Although it isn’t spelled out from the start, it’s clear early on that Macallan and Levi, who narrate the story in alternating chapters from both present and past, are going to end up together.  So, spoiler alert: they aren’t better off friends.  Because it’s so clear, so early on, that these two are going to eventually hook up, there’s no dramatic tension whatsoever to keep the story engaging.  Unfortunately there isn’t any levity to any other parts of the novel to keep it fresh.  Although a couple of more serious issues are touched on, they aren’t given any depth and therefore aren’t impactful.

The book’s issues are myriad, but one that rankled this reviewer was how clean the teens were when it came to pretty much everything, but especially language.  There’s not any swearing in this one, making it helicopter-parent friendly but not very realistic.  At one point, a teen says something about their “rear,” and it’s jarring.  Not all readers will be bothered by this, and in fact some might find comfort in how gentle it is, but it doesn’t make for very resonant reading.

Disappointing, but sure to find an audience somewhere.  Recommend this one to fans of Susane Colasanti and the like.

Better off Friends by Elizabeth Eulberg.
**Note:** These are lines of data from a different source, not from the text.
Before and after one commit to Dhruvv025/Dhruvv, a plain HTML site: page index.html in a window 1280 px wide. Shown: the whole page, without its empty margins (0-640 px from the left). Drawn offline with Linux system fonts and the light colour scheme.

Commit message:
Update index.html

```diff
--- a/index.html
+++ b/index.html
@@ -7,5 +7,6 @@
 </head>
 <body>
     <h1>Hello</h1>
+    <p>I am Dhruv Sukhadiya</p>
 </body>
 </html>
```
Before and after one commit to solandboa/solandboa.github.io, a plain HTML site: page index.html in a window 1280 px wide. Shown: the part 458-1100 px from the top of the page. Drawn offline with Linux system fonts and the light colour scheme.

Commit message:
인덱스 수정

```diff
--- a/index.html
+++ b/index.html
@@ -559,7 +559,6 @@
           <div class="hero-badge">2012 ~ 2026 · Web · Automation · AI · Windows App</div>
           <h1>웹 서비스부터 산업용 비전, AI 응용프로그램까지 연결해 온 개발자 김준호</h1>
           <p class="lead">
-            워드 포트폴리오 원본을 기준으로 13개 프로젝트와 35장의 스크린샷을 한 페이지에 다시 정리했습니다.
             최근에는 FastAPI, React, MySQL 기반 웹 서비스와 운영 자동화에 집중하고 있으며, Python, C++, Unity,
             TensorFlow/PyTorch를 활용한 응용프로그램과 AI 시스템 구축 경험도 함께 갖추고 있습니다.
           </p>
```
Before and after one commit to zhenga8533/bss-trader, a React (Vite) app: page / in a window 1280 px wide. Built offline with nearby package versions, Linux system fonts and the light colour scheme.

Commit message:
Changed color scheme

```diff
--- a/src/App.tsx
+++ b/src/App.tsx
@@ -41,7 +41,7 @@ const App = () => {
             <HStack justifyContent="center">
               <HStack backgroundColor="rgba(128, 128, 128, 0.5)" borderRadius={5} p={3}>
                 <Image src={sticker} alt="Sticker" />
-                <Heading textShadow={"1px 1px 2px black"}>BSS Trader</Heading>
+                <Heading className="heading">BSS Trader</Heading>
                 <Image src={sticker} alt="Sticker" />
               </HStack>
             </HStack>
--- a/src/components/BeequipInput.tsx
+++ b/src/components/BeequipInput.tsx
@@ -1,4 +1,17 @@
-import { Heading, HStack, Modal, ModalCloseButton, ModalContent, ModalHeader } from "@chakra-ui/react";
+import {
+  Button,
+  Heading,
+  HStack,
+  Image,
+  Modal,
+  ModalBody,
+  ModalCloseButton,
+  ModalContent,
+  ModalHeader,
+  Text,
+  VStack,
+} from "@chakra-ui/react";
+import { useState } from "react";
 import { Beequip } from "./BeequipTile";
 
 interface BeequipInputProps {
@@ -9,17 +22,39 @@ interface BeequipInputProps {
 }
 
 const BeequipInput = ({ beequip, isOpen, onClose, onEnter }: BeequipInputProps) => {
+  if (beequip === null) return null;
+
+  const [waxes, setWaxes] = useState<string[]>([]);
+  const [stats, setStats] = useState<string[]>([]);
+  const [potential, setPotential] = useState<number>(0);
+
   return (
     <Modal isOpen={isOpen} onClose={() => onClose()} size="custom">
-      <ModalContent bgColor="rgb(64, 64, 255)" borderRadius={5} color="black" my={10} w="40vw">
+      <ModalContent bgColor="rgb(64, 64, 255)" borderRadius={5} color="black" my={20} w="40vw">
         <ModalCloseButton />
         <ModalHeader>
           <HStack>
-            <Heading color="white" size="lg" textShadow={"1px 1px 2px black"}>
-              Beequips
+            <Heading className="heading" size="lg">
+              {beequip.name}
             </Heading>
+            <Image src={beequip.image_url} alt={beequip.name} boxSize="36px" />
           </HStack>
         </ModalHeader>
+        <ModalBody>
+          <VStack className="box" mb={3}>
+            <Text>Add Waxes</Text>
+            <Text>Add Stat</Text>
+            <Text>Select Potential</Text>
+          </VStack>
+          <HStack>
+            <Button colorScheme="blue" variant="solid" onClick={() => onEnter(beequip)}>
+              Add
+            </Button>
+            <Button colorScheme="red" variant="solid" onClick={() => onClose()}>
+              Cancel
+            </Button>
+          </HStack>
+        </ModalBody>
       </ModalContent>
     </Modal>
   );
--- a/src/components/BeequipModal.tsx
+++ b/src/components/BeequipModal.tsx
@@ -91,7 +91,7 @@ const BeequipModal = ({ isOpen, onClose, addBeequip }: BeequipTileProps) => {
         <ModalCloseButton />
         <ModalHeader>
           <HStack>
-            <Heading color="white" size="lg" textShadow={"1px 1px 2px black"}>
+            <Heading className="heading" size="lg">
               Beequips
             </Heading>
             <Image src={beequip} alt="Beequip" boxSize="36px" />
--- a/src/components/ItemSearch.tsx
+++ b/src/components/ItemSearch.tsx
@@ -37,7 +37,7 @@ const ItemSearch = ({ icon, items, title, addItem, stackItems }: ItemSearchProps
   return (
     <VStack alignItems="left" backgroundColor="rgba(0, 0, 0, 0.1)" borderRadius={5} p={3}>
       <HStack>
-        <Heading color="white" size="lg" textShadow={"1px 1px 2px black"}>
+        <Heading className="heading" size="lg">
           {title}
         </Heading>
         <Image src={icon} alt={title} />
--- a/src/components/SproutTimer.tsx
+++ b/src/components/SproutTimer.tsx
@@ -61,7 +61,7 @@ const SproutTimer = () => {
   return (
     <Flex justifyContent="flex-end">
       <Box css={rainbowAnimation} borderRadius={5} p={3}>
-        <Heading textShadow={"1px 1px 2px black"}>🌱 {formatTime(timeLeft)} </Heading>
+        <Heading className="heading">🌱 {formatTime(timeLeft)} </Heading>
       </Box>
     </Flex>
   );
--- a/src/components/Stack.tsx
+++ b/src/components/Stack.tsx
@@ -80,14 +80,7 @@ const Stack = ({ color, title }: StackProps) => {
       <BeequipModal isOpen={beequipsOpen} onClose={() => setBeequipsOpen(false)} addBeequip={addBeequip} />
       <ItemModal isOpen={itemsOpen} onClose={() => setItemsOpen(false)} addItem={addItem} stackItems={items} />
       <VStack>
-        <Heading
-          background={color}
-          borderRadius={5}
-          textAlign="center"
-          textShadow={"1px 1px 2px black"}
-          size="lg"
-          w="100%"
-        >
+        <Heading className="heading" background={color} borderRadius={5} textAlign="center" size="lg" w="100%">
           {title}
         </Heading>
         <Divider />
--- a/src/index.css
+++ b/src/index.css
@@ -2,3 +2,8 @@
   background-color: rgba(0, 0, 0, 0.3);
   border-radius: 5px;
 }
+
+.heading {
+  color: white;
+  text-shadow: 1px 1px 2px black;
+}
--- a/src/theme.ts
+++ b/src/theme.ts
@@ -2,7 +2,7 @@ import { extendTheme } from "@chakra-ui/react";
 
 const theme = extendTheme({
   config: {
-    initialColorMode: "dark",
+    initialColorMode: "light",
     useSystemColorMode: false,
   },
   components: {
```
Scholastic/Point: 2014. Library copy.

 

Book Review: Afterparty by Ann Redisch Stampler

Emma has always been the dutiful daughter, tagging along with her academic father as he moves from college to college.  For her, getting to stay in glamorous Los Angeles is almost too good to be true.  When she meets the worldly, glamorous Siobhan, she’s completely taken in by the world in which Siobhan inhabits.  She’s fun and alluring and maybe a little dangerous.  Despite her father’s attempts to derail her social life, Emma gets in deeper and deeper with Siobhan.  As long as Siobhan’s in control, things are fine.  But when Emma starts making her own choices, Siobhan doesn’t seem so secure.  All of it might just explode at Afterparty, the biggest event of the year.

Ann Redisch Stampler’s novel has the glimmery cover telling readers to expect a twisty mystery, but what’s inside its pages is actually much more character-driven than first meets the eye.  There’s a lot here about female friendships and family loyalties and growing up, and readers expecting a fast-paced, dark story about a possible murder might look elsewhere.  But for readers who want to sink their teeth into some characters, this is an excellent choice.

Siobhan is a master manipulator, and it’s easy to see why the sheltered Emma would fall so hard for her friendship.  What Stampler does so well is create a believable, compelling friendship between the two girls.  She manages to illustrate how quickly these bonds can form and how harrowing a relationship like this can be for two young teens.  It’s well done, and it’s done with a lot of care.

The exploration of relationships doesn’t stop there, though: much time and space is given to Emma’s relationship with her controlling father.  His rules about how she will conduct herself only become more strict as she becomes embroiled in Siobhan’s life.  There are other relationships at play here, too: Emma’s romantic relationship with Dylan and her tales of her exploits to her very sheltered friend Megan round out the characters in this cast.

Realistic characters and good dialogue help make this book as compelling as it is–but it felt overly long at times, and is definitely meant for readers who like a good character study over fast-paced action.

Afterparty by Ann Redisch Stampler. Simon Pulse: 2014. ARC provided by publisher for review.